Here's what he says about shareholder activism on pay:
Collective action by shareholders has been timid. One wonders how sincere the institutional investors are about reforming banker pay. Many of the biggest fund management groups are owned by banks; almost all of them are beneficiaries of the same flawed bonus system — one that rewards short-term success and buys into the notion that financiers are hugely talented.
Shareholders should be the solution to the bonus problem. In fact they are self-serving agents who have become part of the problem.
Interestingly the book I blogged about recently makes the same point. If the fund management industry pays highly, how likely is it to rock the boat.

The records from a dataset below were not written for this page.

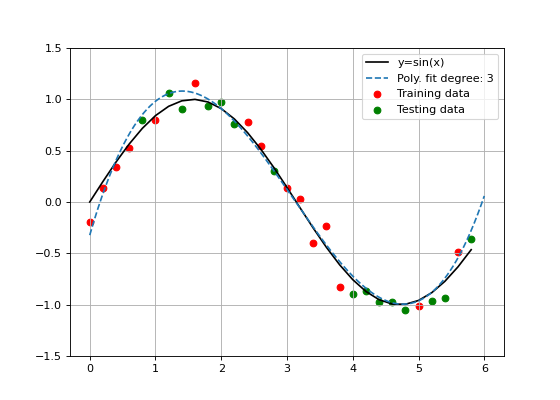
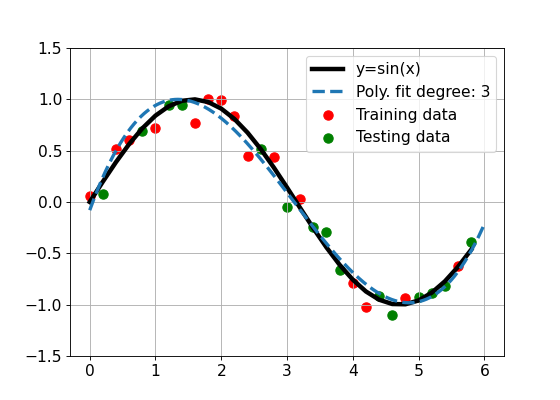
made ML example figures more readable; increased font size and made lines and points larger

diff --git a/ml_example.py b/ml_example.py
@@ -6,6 +6,11 @@ import random
 
 if __name__ == "__main__":
     print("ML example")
+    # set font size
+    font = {'size'   : 14}
+
+    plt.rc('font', **font)
+    
     figure(num=None, figsize=(7, 5), dpi=80, facecolor='w', edgecolor='k')
     plt.title("")
     plt.xlabel("")
@@ -23,8 +28,8 @@ if __name__ == "__main__":
     tr_data = data[:15]
     ts_data = data[15:]
 
-    plt.plot(time, sine, color='black')
-    plt.scatter(time, noisy_sine)
+    plt.plot(time, sine, color='black', linewidth=4)
+    plt.scatter(time, noisy_sine, s=70)
 
     plt.legend(["y=sin(x)", "Complete data set"])
     plt.savefig('figures/ML/pure.png')
@@ -37,9 +42,9 @@ if __name__ == "__main__":
     #plt.xscale('log')
     plt.grid(True)
     
-    plt.plot(time, sine, color="black")
-    plt.scatter(*zip(*tr_data), color='red')
-    plt.scatter(*zip(*ts_data), color='green')
+    plt.plot(time, sine, color="black", linewidth=4)
+    plt.scatter(*zip(*tr_data), color='red', s=70)
+    plt.scatter(*zip(*ts_data), color='green', s=70)
 
     plt.legend(["y=sin(x)", "Training data", "Testing data"])
     plt.savefig('figures/ML/divided_and_shuffled.png')
@@ -59,10 +64,10 @@ if __name__ == "__main__":
         plt.ylim([-1.5, 1.5])
 
         model = np.poly1d(np.polyfit(x,y,i)) 
-        plt.plot(time, sine, color="black")
-        plt.plot(model_line, model(model_line), linestyle='--')
-        plt.scatter(*zip(*tr_data), color='red')
-        plt.scatter(*zip(*ts_data), color='green')
+        plt.plot(time, sine, color="black", linewidth=4)
+        plt.plot(model_line, model(model_line), linestyle='--', linewidth=3)
+        plt.scatter(*zip(*tr_data), color='red', s=70)
+        plt.scatter(*zip(*ts_data), color='green', s=70)
         
         plt.legend(["y=sin(x)", "Poly. fit degree: " + str(i),"Training data", "Testing data"])
         plt.savefig('figures/ML/degree'+str(i)+'.png')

In practice I suspect that individual who could make a difference don't deliberately take a soft line on remuneration because they want to protect their own income. But I reckon it must be hard to take a challenging line on such issues as it may well be seen - or the individual may fear it will be seen - as an attack on City culture. I think there remains a deep cultural antipathy towards governance activism in institutions as a whole. The corp gov people might be very sincere, but the organisation doesn't buy it.